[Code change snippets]
:::

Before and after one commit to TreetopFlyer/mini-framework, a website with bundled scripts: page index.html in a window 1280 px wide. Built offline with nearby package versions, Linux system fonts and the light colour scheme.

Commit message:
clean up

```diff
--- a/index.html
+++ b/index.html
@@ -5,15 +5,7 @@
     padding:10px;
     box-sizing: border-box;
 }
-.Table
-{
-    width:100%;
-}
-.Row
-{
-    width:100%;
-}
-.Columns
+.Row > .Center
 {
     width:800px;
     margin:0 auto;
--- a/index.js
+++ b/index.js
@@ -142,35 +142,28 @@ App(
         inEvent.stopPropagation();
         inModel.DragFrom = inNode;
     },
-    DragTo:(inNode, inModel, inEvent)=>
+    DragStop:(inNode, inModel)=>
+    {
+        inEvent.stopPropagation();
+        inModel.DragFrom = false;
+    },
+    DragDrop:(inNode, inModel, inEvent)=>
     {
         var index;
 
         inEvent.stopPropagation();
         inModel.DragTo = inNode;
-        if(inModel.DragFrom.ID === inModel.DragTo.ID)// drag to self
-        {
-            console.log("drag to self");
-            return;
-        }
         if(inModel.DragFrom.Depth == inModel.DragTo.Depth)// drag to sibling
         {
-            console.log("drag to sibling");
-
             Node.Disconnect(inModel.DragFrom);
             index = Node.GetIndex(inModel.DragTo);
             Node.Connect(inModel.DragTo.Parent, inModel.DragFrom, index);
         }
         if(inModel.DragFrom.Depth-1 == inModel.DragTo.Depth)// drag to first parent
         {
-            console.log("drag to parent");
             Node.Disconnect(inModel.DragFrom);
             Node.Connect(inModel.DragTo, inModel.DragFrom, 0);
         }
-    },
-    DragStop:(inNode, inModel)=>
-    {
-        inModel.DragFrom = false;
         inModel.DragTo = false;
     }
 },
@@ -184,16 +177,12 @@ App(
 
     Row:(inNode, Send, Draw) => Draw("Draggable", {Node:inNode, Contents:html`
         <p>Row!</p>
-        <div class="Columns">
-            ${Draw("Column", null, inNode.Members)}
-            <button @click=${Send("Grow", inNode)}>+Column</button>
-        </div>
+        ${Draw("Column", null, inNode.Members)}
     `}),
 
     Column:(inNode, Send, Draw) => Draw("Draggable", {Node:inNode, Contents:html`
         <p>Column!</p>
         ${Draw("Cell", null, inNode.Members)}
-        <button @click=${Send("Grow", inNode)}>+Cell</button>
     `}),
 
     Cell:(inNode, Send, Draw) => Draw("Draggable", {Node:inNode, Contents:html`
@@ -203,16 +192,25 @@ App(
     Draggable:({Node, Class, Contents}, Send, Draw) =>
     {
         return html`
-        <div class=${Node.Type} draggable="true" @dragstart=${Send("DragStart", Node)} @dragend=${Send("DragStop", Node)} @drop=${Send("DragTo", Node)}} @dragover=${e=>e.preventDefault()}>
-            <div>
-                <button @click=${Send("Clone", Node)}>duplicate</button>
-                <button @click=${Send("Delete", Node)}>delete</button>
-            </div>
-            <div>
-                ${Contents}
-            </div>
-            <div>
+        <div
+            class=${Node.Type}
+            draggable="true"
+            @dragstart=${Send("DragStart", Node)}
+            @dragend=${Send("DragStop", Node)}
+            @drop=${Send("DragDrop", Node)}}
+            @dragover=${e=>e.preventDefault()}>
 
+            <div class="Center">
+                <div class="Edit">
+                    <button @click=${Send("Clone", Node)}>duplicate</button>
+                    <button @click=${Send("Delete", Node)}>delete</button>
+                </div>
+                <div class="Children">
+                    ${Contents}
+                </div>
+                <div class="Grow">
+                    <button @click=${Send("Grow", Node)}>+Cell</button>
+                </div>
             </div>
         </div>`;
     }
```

:::

Considering the records line by line, how many lines hold the string "Depth"? Say only the number.

• [Reply to the exercise]: 2